| PROBLEM TO WORK ON |
Match on the string "caught" in the entries below and return every matching line.

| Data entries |
..............................

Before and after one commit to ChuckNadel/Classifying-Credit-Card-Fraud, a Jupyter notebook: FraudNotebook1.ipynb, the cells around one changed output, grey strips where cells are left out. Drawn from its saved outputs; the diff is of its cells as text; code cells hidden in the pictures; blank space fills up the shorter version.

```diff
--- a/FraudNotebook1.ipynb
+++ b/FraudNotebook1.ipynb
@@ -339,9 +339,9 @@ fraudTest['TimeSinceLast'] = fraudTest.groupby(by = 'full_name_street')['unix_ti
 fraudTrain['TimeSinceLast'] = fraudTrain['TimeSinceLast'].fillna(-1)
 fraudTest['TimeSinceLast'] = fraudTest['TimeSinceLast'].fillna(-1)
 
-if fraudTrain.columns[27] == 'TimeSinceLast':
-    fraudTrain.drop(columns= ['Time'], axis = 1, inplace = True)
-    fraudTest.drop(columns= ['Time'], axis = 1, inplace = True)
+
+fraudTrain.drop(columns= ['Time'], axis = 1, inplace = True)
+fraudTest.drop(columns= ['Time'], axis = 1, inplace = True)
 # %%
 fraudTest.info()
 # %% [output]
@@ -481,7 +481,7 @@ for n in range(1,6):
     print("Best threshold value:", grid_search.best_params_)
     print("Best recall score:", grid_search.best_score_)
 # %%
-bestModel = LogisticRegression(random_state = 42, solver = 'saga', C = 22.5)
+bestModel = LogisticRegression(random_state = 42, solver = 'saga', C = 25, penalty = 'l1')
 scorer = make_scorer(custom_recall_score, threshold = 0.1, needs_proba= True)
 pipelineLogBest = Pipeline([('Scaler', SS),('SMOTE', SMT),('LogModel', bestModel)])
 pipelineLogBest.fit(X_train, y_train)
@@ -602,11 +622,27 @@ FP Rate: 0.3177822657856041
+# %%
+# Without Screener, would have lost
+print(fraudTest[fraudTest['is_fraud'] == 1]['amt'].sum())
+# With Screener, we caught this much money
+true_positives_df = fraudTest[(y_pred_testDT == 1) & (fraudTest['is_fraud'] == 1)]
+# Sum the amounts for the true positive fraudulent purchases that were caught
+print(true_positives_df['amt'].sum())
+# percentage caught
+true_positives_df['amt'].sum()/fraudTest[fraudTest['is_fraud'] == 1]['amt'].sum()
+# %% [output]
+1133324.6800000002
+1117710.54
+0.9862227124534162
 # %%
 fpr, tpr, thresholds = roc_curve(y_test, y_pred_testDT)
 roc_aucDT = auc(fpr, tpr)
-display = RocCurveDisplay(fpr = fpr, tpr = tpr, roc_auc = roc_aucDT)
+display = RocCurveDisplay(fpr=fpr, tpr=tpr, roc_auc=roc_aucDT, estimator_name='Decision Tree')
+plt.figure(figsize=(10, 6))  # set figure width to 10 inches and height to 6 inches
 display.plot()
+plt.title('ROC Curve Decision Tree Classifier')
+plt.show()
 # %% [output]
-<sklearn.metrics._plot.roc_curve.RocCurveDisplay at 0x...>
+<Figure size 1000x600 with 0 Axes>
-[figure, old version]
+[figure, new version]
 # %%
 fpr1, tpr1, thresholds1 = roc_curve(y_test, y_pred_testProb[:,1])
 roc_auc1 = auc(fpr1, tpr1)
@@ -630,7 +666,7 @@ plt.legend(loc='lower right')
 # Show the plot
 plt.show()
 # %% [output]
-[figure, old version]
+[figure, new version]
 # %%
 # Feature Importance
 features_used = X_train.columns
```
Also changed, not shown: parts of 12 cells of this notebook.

..............................

| TASK SOLUTION |
+# With Screener, we caught this much money
+# Sum the amounts for the true positive fraudulent purchases that were caught
+# percentage caught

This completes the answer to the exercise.